But that’s caused issues too. Haleem said that everything is “very deeply intertwined” in the current model, including Helium’s proof-of-coverage and data transfer elements, and that trying to fix or change one thing can have unintended consequences with other network pieces.
“Everything is just like a big, monolithic block,” Haleem told Decrypt. “Iterating quickly was hard. Everything you touch… it was a massive, Jenga-like tower, basically. You move one block and the thing starts wobbling, and we've had downtime and outages.”
Helium’s LoRaWAN (IoT) network coverage is widespread now, but Haleem said that it needs a more reliable backbone to be appealing to certain types of companies and customers that could utilize that coverage for their products. “The reliability of [network data] packets needs to be basically perfect, right?” he said. “Like, 98% isn't good enough, 99% isn't good enough.”
In other words, at least in view of Haleem and Nova Labs, the move is less about Solana and more about scaling and expanding the Helium ecosystem. Other layer-1 blockchain networks could have been viable as well. But there are reasons why Helium’s core developers picked Solana after months of consideration.
One is speed, as Solana can handle thousands of transactions per second at peak: “You can do stuff and it happens instantaneously,” Haleem said. He likened the performance to that of a Web2 app, which is ideal given what he claims are a lot of Helium users that aren’t crypto die-hards.
Solana has dealt with its own stability issues as well, including periods of downtime—as recently as June—which some Helium supporters were quick to note when the proposal launched. However, following recent network upgrades, Solana has appeared more stable than ever. Haleem said that Solana developers are “maniacally focused on that problem,” and he’s confident that stability issues won’t persist.
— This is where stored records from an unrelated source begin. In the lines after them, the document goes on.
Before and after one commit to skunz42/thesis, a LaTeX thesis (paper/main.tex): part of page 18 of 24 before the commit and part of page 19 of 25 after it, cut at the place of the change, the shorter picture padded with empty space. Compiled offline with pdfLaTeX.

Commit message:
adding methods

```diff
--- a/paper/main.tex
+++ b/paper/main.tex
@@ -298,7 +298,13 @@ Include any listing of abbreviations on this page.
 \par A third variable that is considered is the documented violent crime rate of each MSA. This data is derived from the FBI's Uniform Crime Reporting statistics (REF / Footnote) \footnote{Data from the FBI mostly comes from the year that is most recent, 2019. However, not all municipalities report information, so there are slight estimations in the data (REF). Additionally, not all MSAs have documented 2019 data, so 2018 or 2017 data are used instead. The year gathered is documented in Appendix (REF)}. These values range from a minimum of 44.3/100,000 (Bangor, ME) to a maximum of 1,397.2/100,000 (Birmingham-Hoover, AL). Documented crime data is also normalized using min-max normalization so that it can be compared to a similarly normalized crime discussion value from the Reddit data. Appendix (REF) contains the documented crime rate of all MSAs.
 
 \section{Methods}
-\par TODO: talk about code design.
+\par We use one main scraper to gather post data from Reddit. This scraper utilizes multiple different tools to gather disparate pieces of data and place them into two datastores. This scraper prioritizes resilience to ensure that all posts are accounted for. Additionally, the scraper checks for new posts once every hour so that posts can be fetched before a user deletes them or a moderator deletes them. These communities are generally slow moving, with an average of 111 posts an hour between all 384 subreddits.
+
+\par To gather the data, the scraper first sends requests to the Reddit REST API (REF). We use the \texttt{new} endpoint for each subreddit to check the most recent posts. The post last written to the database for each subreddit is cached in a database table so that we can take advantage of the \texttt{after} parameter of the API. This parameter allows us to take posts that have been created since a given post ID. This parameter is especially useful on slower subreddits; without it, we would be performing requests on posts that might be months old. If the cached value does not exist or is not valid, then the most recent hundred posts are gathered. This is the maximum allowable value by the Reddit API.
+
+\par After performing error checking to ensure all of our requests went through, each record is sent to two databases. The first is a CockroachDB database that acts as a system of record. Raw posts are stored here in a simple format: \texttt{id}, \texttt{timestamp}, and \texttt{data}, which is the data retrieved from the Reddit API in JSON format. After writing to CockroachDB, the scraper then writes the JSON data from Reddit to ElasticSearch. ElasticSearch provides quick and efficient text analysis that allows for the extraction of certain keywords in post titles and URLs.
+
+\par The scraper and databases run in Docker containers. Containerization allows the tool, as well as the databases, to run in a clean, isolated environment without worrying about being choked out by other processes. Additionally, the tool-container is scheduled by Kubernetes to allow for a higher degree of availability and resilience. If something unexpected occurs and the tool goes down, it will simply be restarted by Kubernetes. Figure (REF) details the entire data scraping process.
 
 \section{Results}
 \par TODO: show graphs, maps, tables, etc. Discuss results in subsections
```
There’s also a more technical reason why Helium’s core team chose Solana: current Helium wallet private keys are compatible with Solana, Haleem said, which isn’t the case with some other blockchains. That should ease the transition for users, so that tokens can “magically” move over to Solana without any “affirmative action” required for current holders,” he added.
More broadly, Helium’s developers wanted to embrace a more mature blockchain network to tap into the wider crypto ecosystem, enabling access to additional wallets, DeFi protocols, and various decentralized apps and marketplaces. Users will be able to bring their Solana-based HNT tokens elsewhere with ease, in other words, and explore more of the crypto world.
Joining the existing Solana space means that Helium’s developers can just focus on the wireless network, rather than needing to build out an entire ecosystem around it.
“To me, that’s the biggest win,” Haleem said. “That’s really the story here.”
This post first appeared on: Decrypt